When the phrase “shin splints” is used, it is viewed as a generalization of a dull chronic pain that someone experiences in either one or both of their lower legs. The term “shin splints”, more frequently referred to as medial tibial stress syndrome in the medical community, refers to a type of pain that is likely resulting from excessive stress absorbed by a variety or combination of tissues that make up the lower leg (bone, tendon, muscle). Most commonly seen in distance runners, the pain can present itself first thing in the morning upon getting out of bed, in the middle or at the end of a long run, and sometimes if persistent enough, even with light jogging and walking. If you have been experiencing such pain for more than a few weeks, seek medical evaluation from the appropriate health care professionals to ensure the proper treatment/care plan. Progressive cases of this type of pain pattern can result in stress fractures or other related injuries that require extensive time away from running activities and training. When noticing these symptoms initially, do not just “tough it out” and dismiss what your body is feeling, earlier intervention of these pain patterns is always a key component to managing and reversing the effects felt during “shin splints”.
If you have a prior history of “shin splints” during previous seasons, or if you would like to take preventative steps to minimize the chances of experiencing medial tibial stress syndrome (MTSS), here are a few tips to stay ahead of the curve….
- Wear Properly Fitted Shoes – When buying shoes at a store (we recommend a run specialty store like Big River), have an associate help you decide the correct size and style of shoe that meet your needs (i.e., a narrow fit versus a wide fit, high arch vs low arch, pronator or supinator). If you have relatively flat feet, you may want to consider wearing a shoe or inserts that have a supportive arch.
- Gradually Increase Your Training – Don’t try to do too much, too fast.

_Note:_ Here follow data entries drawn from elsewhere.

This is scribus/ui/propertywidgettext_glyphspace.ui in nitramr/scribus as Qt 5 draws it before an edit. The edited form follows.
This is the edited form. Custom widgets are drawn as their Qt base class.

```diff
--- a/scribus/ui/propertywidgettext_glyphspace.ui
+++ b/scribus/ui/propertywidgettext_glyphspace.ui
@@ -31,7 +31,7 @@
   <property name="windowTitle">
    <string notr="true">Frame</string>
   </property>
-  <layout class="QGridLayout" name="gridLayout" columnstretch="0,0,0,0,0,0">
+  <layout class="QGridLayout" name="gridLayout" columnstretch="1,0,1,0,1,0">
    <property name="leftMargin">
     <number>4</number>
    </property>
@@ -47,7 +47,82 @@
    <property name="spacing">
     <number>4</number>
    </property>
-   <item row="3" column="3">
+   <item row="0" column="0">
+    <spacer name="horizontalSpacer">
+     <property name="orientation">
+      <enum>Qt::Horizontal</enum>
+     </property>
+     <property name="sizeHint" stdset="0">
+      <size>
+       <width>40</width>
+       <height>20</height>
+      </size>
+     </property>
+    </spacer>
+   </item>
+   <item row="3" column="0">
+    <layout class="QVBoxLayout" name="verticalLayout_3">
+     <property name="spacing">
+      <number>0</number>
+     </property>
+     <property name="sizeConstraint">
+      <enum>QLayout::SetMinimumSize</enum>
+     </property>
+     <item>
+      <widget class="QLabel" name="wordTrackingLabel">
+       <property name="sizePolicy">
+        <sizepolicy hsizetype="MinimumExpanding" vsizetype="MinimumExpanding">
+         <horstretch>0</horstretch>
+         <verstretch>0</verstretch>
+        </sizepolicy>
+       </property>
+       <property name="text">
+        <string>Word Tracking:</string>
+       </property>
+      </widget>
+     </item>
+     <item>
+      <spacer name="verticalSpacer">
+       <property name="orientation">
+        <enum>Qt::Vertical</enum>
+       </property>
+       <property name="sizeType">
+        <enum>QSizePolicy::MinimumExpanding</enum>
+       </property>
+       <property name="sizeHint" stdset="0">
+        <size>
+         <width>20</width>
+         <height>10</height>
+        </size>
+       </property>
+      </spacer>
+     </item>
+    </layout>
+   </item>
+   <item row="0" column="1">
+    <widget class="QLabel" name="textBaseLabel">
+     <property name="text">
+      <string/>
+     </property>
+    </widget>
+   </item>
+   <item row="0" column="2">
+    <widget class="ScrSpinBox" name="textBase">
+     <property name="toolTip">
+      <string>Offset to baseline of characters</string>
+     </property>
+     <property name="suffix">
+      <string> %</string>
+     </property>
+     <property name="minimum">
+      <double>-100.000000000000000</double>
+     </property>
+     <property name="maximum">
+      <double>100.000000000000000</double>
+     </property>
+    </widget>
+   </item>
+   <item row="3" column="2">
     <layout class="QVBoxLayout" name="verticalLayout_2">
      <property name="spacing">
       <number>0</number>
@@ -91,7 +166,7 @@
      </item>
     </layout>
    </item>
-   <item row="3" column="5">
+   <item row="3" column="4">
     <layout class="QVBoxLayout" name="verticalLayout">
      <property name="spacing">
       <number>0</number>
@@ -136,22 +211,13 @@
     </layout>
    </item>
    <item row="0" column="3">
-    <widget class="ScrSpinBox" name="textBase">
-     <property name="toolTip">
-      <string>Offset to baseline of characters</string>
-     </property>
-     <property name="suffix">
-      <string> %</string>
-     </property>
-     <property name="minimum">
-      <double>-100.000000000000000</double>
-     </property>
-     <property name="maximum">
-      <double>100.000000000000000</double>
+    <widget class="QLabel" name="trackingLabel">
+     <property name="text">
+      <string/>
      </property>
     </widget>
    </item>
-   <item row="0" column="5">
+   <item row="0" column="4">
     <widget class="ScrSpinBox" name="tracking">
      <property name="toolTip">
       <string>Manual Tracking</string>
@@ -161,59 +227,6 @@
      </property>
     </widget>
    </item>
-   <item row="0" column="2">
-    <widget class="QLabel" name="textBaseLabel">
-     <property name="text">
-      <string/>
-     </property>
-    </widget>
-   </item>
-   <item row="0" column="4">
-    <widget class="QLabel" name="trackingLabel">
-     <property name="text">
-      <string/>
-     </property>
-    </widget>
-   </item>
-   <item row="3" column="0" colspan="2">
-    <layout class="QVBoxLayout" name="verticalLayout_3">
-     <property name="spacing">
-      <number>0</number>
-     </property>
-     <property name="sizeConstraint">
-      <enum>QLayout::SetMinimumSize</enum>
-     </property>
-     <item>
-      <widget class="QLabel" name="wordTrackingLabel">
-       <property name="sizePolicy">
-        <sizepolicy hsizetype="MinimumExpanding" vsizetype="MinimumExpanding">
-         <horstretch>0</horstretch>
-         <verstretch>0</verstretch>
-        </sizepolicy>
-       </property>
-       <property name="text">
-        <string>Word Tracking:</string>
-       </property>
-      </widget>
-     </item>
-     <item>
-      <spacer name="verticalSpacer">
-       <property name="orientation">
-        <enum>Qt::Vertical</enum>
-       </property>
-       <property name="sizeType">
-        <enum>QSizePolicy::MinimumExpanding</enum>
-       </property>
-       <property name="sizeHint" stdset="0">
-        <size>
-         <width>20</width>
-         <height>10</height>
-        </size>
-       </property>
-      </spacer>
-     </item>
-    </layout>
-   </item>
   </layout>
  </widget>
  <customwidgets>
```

This is especially important for athletes who transition immediately from one sport season’s end into their next with little or no time off in between. Harder training surfaces will place a greater stress on your feet, ankles, and lower legs if you have not properly acclimated (i.e., a dirt or grassy trail produces much less force through your lower body versus the asphalt or concrete on a road or sidewalk).
- Spend Extra Time on Lower Body Strength/Flexibility –There are many reasons why the overload of stresses can be accumulating along your shin, and meeting with a professional to assess your movement deficiencies is the best option to help identify and address the problem. A common source occurs from a deficiency of strength and flexibility in the lower and upper leg muscles. By maintaining lower body soft tissue mobility and adequate muscular stability, the repetitive forces received during running activity are more evenly dispersed throughout the entire lower body and not centrally located to the lower leg region. Along with regular stretching habits, try incorporating a foam roller or lacrosse ball along tight areas through the hips, thighs, lower legs and arches of your foot.